[Try it]:
Which lines below contain "degrees"? Copy every one of them.

Modification records
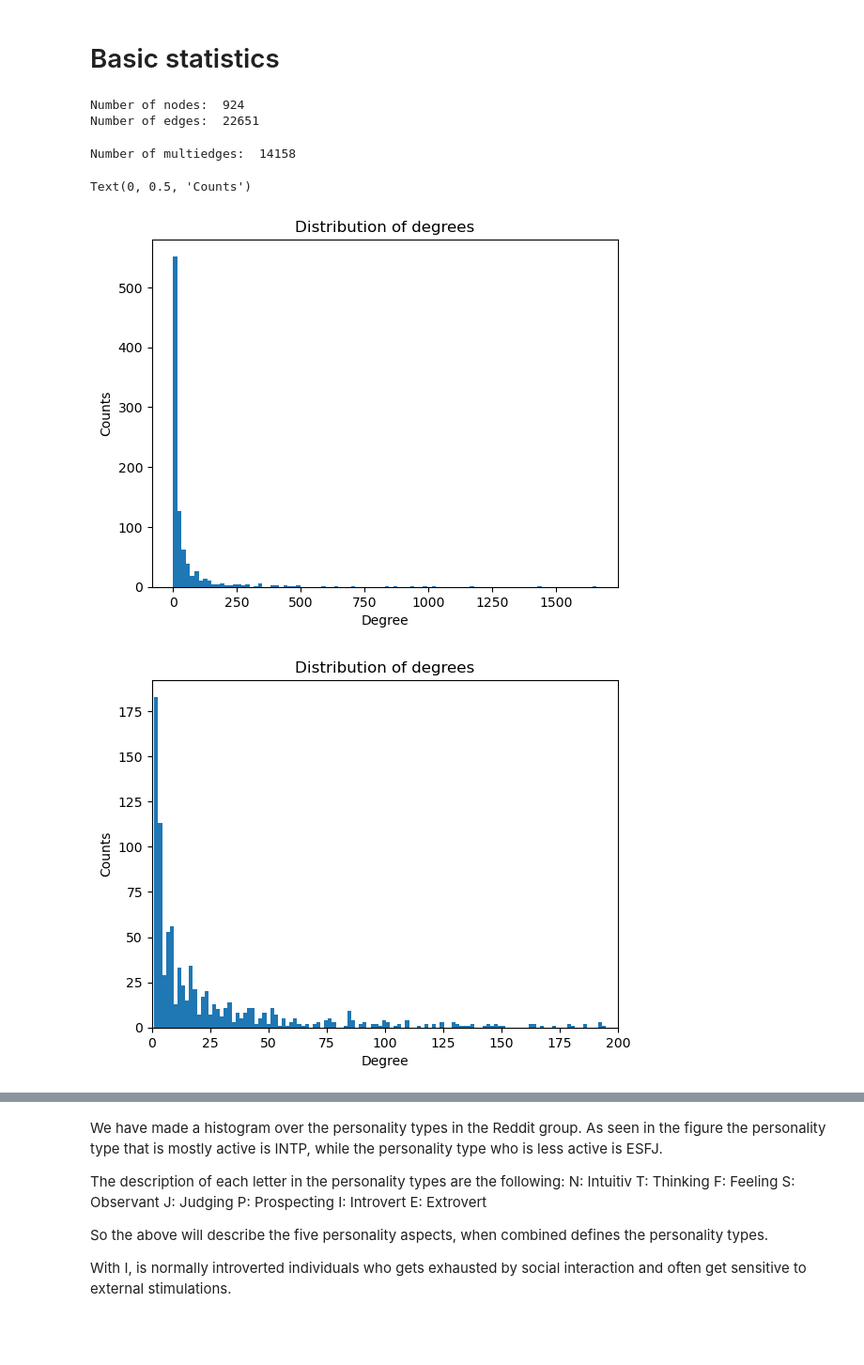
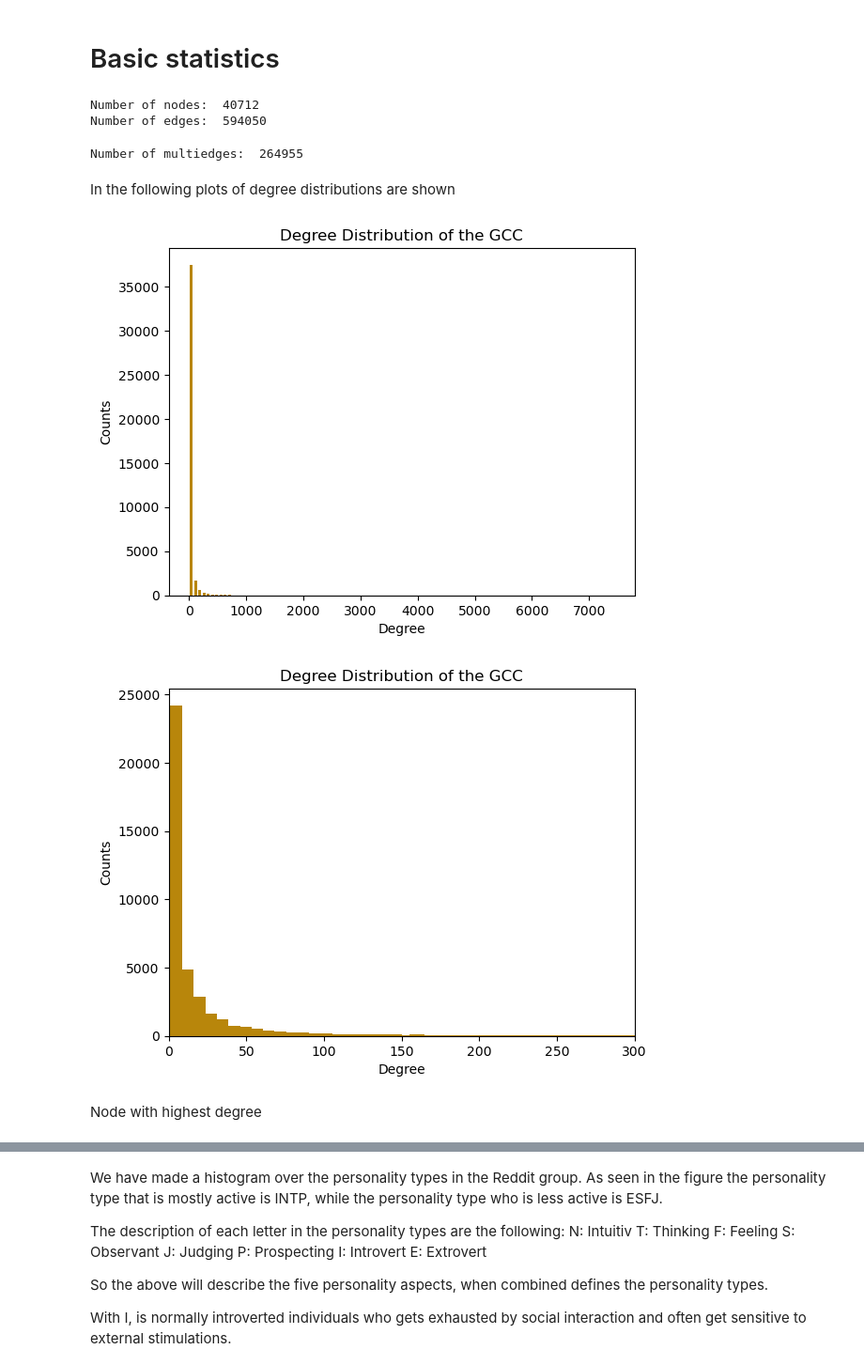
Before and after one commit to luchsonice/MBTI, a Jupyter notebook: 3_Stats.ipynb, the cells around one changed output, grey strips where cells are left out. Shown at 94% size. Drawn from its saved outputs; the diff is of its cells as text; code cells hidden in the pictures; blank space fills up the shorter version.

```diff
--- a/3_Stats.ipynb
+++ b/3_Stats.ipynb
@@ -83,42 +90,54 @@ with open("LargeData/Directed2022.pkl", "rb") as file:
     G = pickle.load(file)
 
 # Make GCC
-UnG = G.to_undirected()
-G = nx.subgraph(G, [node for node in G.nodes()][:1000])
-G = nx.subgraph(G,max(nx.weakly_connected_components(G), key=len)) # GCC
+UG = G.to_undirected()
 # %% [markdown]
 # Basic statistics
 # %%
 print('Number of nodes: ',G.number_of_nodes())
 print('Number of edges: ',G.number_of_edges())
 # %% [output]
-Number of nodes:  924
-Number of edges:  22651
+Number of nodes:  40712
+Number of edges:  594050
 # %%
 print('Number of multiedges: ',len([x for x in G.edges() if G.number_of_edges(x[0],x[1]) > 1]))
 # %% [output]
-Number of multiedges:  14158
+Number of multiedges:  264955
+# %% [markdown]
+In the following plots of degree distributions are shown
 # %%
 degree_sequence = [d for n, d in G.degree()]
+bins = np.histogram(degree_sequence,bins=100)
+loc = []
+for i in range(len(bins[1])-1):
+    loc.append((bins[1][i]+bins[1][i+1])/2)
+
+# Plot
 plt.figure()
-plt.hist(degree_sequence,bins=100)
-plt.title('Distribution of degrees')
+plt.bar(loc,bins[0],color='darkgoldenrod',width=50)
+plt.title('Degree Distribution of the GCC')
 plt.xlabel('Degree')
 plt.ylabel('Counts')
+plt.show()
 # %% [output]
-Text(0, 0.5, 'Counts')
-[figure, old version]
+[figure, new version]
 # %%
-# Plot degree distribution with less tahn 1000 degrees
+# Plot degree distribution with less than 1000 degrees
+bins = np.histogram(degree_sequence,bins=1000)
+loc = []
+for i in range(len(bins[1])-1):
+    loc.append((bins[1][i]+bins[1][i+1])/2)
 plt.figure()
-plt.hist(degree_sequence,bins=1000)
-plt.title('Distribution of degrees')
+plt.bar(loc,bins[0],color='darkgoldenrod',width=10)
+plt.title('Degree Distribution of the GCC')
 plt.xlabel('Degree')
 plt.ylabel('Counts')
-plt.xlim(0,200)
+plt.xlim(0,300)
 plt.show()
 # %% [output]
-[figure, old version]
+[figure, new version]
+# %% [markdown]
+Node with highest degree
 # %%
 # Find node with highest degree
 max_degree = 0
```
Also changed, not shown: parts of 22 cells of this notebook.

* * *

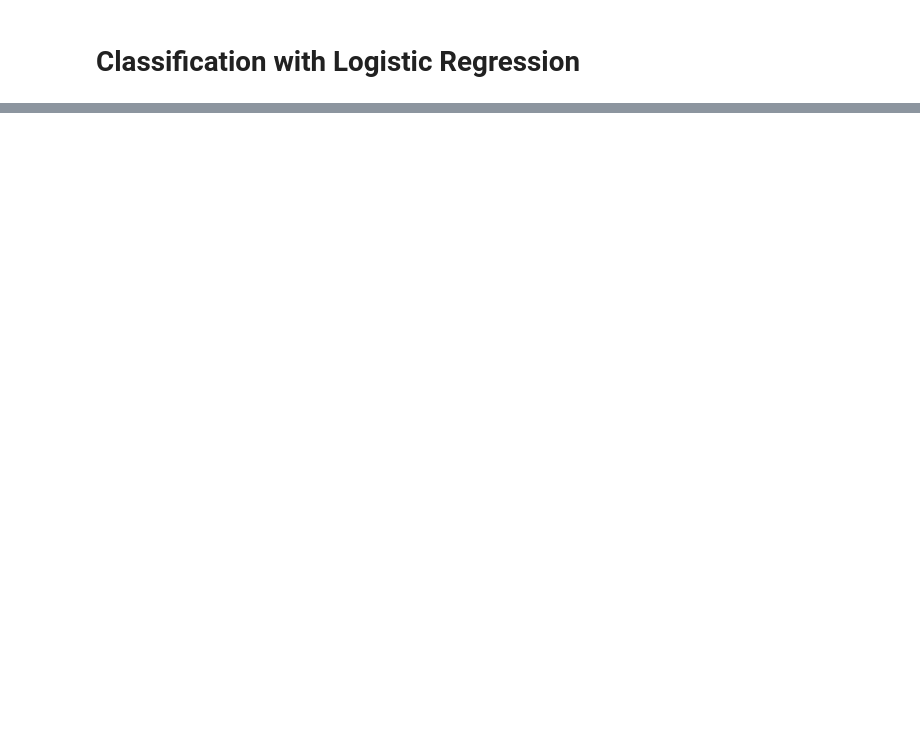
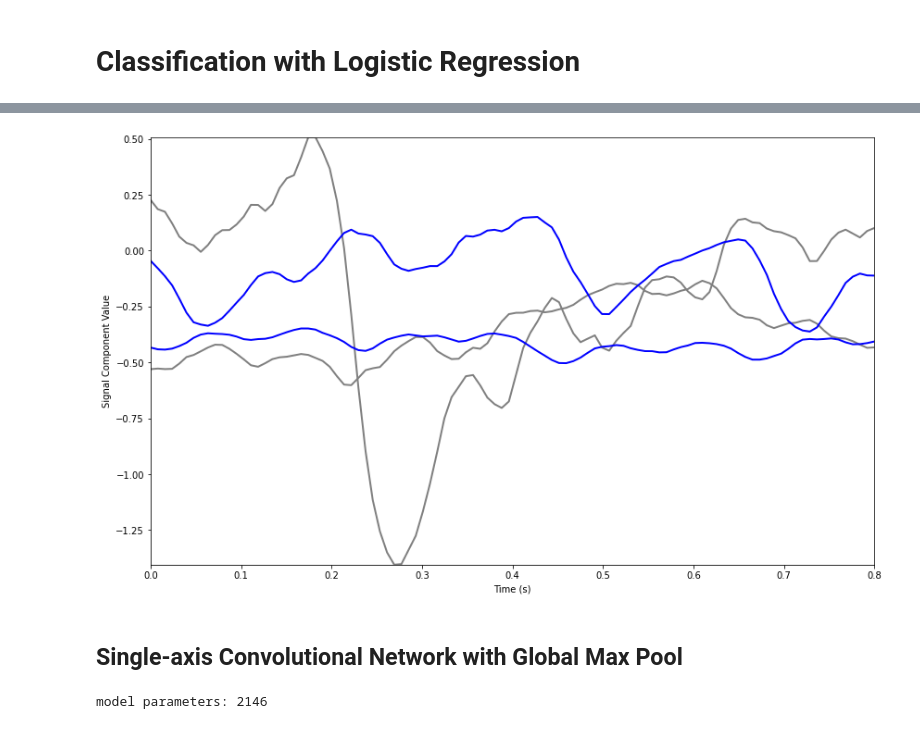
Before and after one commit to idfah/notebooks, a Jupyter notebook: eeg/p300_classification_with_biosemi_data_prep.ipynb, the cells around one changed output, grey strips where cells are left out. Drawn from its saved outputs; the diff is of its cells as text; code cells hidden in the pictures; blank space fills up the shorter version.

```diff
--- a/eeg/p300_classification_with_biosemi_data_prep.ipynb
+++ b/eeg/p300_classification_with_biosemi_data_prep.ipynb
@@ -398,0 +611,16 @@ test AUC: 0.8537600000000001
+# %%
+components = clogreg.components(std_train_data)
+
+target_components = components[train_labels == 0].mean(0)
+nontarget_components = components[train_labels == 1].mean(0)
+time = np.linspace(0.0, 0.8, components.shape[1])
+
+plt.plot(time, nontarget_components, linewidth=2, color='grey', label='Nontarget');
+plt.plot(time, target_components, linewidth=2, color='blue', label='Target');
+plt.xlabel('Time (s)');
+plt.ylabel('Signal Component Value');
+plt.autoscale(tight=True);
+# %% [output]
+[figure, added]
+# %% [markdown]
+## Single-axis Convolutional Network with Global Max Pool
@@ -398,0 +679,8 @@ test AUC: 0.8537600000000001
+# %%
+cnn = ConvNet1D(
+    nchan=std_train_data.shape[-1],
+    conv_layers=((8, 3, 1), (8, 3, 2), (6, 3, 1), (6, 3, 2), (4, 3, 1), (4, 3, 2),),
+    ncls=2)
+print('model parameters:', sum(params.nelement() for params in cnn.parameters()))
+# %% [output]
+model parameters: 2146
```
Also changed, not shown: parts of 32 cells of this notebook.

[Response to the exercise]:
-plt.title('Distribution of degrees')
-# Plot degree distribution with less tahn 1000 degrees
+# Plot degree distribution with less than 1000 degrees
-plt.title('Distribution of degrees')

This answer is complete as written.